A second-generation American, Vilmaris González is very proud of her Hispanic culture. Born in Trenton, New Jersey, her family moved to Colombia, Tennessee when she was two. With a grandmother still living in New Jersey and two living in Puerto Rico, the culture of Puerto Rico has been a big influence on who she is today.
Growing up in Colombia, Tennessee, Vilmaris always sensed that her family was different culturally from her classmates. It wasn’t until she was older that she spent more time with her friends from school. Instead, she grew up in the large community of Hispanics, including Dominicans, Puerto Ricans, and Cubans, that live in Colombia. She recently graduated from the University of Tennessee and currently works as an after-school counselor at a local elementary school and volunteers at a domestic violence and transitional housing center.
She spoke mainly English at home, even though her father spoke primarily in Spanish to her and her brother. So although she always had perfect comprehension of the Spanish language, she grew up feeling ashamed that her speaking skills were not as good as she wanted them to be. It wasn’t until she started college and studied abroad in Spain that she began to speak Spanish without fear or shame. And while she would like to use her Spanish in her career, being able to speak without fear has personal value for her: she can communicate with members of her family who don’t speak much English and she has a better understanding of her cultural roots.
Vilmaris spoke a lot about the stereotyping she experiences, especially because of her pale skin.
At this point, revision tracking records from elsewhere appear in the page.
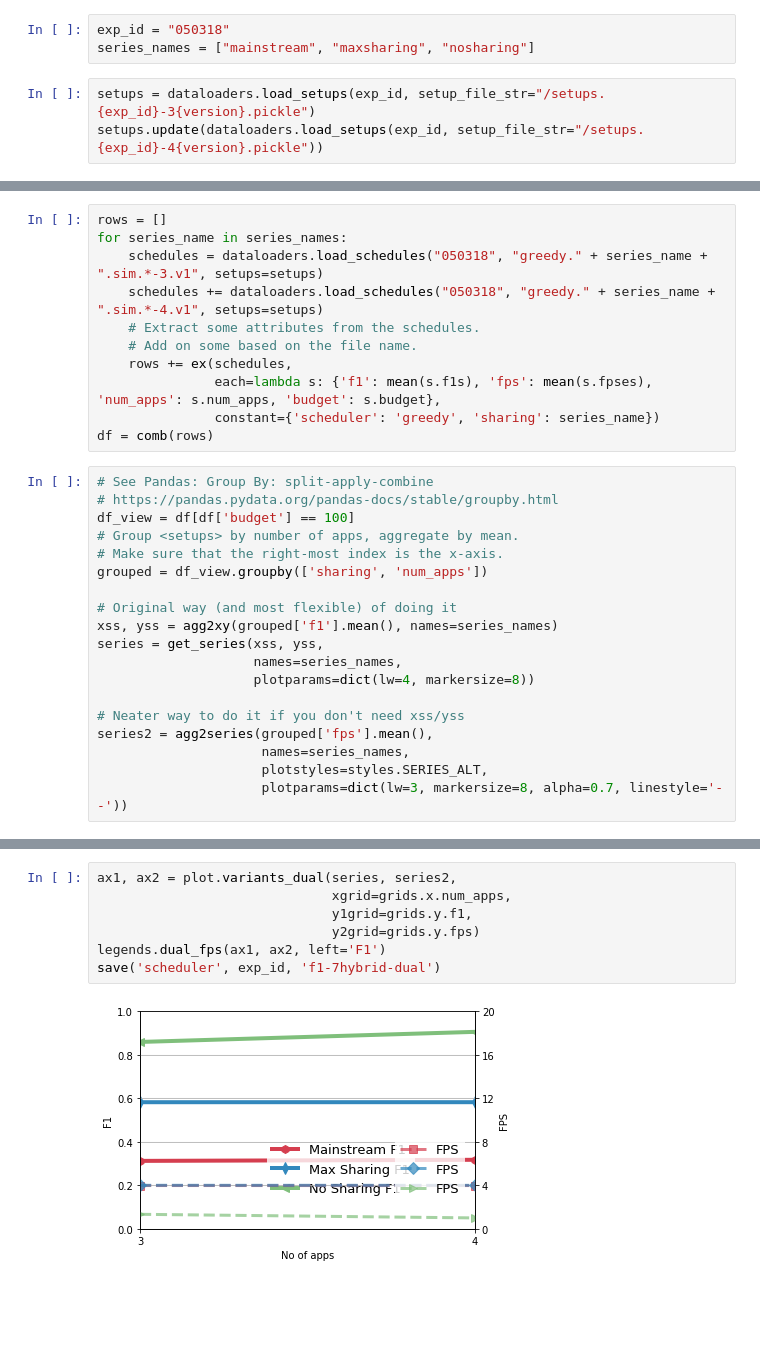
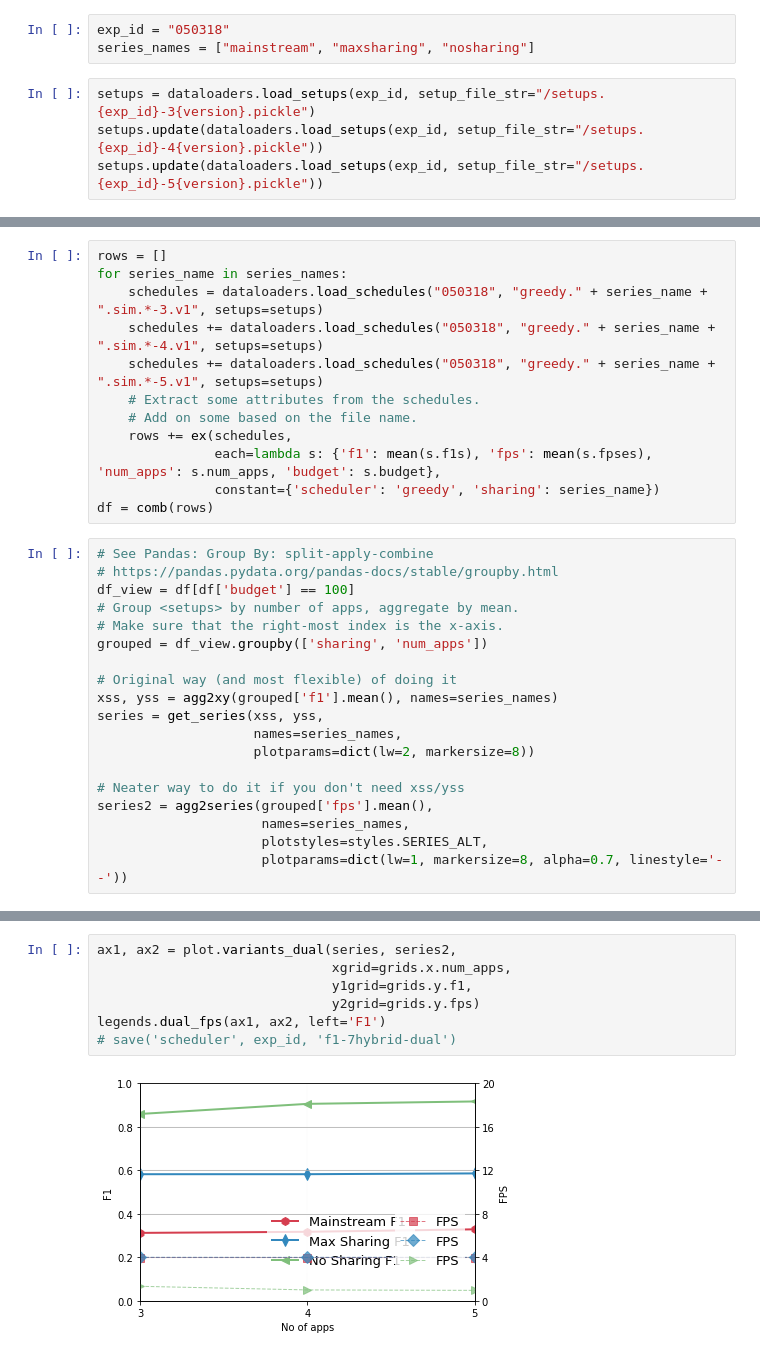
Before and after one commit to angelajiang/mainstream-analysis, a Jupyter notebook: 2018-Spring/notebooks/daniel/fig7.ipynb, the cells around one changed output, grey strips where cells are left out. Cells and saved outputs as stored; diff of their text form; blank space fills up the shorter version.

```diff
--- a/2018-Spring/notebooks/daniel/fig7.ipynb
+++ b/2018-Spring/notebooks/daniel/fig7.ipynb
@@ -6,6 +6,7 @@ series_names = ["mainstream", "maxsharing", "nosharing"]
 # %%
 setups = dataloaders.load_setups(exp_id, setup_file_str="/setups.{exp_id}-3{version}.pickle")
 setups.update(dataloaders.load_setups(exp_id, setup_file_str="/setups.{exp_id}-4{version}.pickle"))
+setups.update(dataloaders.load_setups(exp_id, setup_file_str="/setups.{exp_id}-5{version}.pickle"))
 # %% [output]
 Loading setups... Done
 Loading setups... Done
@@ -14,6 +22,7 @@ rows = []
 for series_name in series_names:
     schedules = dataloaders.load_schedules("050318", "greedy." + series_name + ".sim.*-3.v1", setups=setups)
     schedules += dataloaders.load_schedules("050318", "greedy." + series_name + ".sim.*-4.v1", setups=setups)
+    schedules += dataloaders.load_schedules("050318", "greedy." + series_name + ".sim.*-5.v1", setups=setups)
     # Extract some attributes from the schedules.
     # Add on some based on the file name.
     rows += ex(schedules,
@@ -32,13 +41,13 @@ grouped = df_view.groupby(['sharing', 'num_apps'])
 xss, yss = agg2xy(grouped['f1'].mean(), names=series_names)
 series = get_series(xss, yss,
                     names=series_names,
-                    plotparams=dict(lw=4, markersize=8))
+                    plotparams=dict(lw=2, markersize=8))
 
 # Neater way to do it if you don't need xss/yss
 series2 = agg2series(grouped['fps'].mean(),
                      names=series_names,
                      plotstyles=styles.SERIES_ALT,
-                     plotparams=dict(lw=3, markersize=8, alpha=0.7, linestyle='--'))
+                     plotparams=dict(lw=1, markersize=8, alpha=0.7, linestyle='--'))
 # %%
 # You can call grids.x/grids.y directly, or supply it as parameters.
 plot.variants(series)
@@ -71,9 +80,9 @@ plot.variants(series3, xgrid=grids.x.num_apps, ygrid=grids.y.f1)
 # %%
 ax1, ax2 = plot.variants_dual(series, series2,
                               xgrid=grids.x.num_apps,
                               y1grid=grids.y.f1,
                               y2grid=grids.y.fps)
 legends.dual_fps(ax1, ax2, left='F1')
-save('scheduler', exp_id, 'f1-7hybrid-dual')
+# save('scheduler', exp_id, 'f1-7hybrid-dual')
 # %% [output]
-[figure, old version]
+[figure, new version]
```
Also changed, not shown: parts of 6 cells of this notebook, 4 other files.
She said: “What people don’t realize, especially in the States is just because I don’t have long black hair, kinky curly black hair and I’m not really tan, doesn’t mean I’m not Hispanic. And I’m always asked, “Oh are you half?” Just all these different speculations. You can see that when you go to Puerto Rico too. You see Afro-Puerto Ricans, you see people who are like me but with blonde hair and blue eyes. All different shades and colors.”
She wishes people would take the time to differentiate between the nationalities that exist within the Hispanic community, to see the cultural differences. She explains that while certain customs are shared by most Hispanics, each culture has unique dishes, dances, and customs. For example, in Puerto Rico there are many dishes made from plátanos such as tostón, mofongo, and pastel (a dish that mixes pork and a dough made from the banana).
She experiences stereotyping more so in the South, saying: “The south, in general and just from my experiences, isn’t as culturally aware of the differences within the Hispanic community and the different nationalities. If someone sees your last name or realizes you’re Hispanic they automatically assume you’re Mexican. And a lot of the time I’ve noticed that being Mexican isn’t very good in a lot of people’s eyes, it’s a negative connotation. But in my mind too, “Well why is it negative?” If I were to be Mexican, I would be proud, I would be okay with it. So many people assume that and then also view it as a negative thing. I can’t wrap my personal mind around it. I just don’t understand.”
Vilmaris has a huge appreciation for other cultures and loves to travel. This past summer, she interned in Romania where she worked in an international team of college students with middle-school children. She loves working with kids and influencing them, dispelling stereotypes and building understanding across cultures. In Romania, she was the first American several people had met. Abroad and in the States, she is changing perceptions of what it is to be American and Latina.